(Entries provided)

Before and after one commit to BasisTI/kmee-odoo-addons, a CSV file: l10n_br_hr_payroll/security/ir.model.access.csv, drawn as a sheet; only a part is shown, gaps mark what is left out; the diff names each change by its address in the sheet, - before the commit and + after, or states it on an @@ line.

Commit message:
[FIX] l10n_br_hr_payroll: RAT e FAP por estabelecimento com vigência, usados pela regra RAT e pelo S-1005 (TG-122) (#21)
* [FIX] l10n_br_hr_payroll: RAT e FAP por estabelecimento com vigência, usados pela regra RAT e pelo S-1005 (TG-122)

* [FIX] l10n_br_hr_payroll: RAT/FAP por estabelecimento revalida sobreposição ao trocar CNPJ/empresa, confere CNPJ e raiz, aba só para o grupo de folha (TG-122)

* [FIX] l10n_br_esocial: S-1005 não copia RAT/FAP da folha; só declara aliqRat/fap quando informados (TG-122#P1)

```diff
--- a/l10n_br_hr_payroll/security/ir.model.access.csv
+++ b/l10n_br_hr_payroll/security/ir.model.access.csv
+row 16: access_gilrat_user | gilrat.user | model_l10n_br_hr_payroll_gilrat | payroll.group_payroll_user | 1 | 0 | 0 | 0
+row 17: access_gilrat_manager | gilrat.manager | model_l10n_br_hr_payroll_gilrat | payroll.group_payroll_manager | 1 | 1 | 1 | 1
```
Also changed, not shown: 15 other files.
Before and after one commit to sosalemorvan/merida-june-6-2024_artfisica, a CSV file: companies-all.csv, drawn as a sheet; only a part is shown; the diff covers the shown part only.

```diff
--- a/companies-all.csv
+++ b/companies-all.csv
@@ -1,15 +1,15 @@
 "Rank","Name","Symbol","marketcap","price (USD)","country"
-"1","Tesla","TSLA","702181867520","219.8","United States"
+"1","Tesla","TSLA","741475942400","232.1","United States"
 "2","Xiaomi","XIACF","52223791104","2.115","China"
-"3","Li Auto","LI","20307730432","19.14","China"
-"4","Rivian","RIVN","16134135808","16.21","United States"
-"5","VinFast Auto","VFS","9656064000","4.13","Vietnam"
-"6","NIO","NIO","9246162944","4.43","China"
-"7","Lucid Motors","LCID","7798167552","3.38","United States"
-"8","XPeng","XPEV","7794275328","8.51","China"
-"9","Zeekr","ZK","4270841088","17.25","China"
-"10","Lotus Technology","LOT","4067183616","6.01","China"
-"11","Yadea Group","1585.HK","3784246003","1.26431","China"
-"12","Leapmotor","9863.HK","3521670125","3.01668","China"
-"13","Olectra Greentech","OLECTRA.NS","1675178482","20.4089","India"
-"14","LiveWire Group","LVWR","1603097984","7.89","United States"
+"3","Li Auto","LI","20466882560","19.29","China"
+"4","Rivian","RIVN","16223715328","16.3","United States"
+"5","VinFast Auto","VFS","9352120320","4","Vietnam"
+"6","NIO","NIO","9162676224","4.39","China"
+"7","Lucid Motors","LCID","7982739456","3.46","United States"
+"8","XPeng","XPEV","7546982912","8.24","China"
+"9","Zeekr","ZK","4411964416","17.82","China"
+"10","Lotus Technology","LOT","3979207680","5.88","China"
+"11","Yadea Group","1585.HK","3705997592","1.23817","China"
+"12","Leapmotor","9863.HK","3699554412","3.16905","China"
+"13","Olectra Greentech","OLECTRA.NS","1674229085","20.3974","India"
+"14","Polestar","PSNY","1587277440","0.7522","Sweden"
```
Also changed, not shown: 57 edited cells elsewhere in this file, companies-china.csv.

(End Entries provided)

Quote exactly the first line of the data and every line after it through the one holding "S-1005 (TG-122) (#21)".

### Task response
Before and after one commit to BasisTI/kmee-odoo-addons, a CSV file: l10n_br_hr_payroll/security/ir.model.access.csv, drawn as a sheet; only a part is shown, gaps mark what is left out; the diff names each change by its address in the sheet, - before the commit and + after, or states it on an @@ line.

Commit message:
[FIX] l10n_br_hr_payroll: RAT e FAP por estabelecimento com vigência, usados pela regra RAT e pelo S-1005 (TG-122) (#21)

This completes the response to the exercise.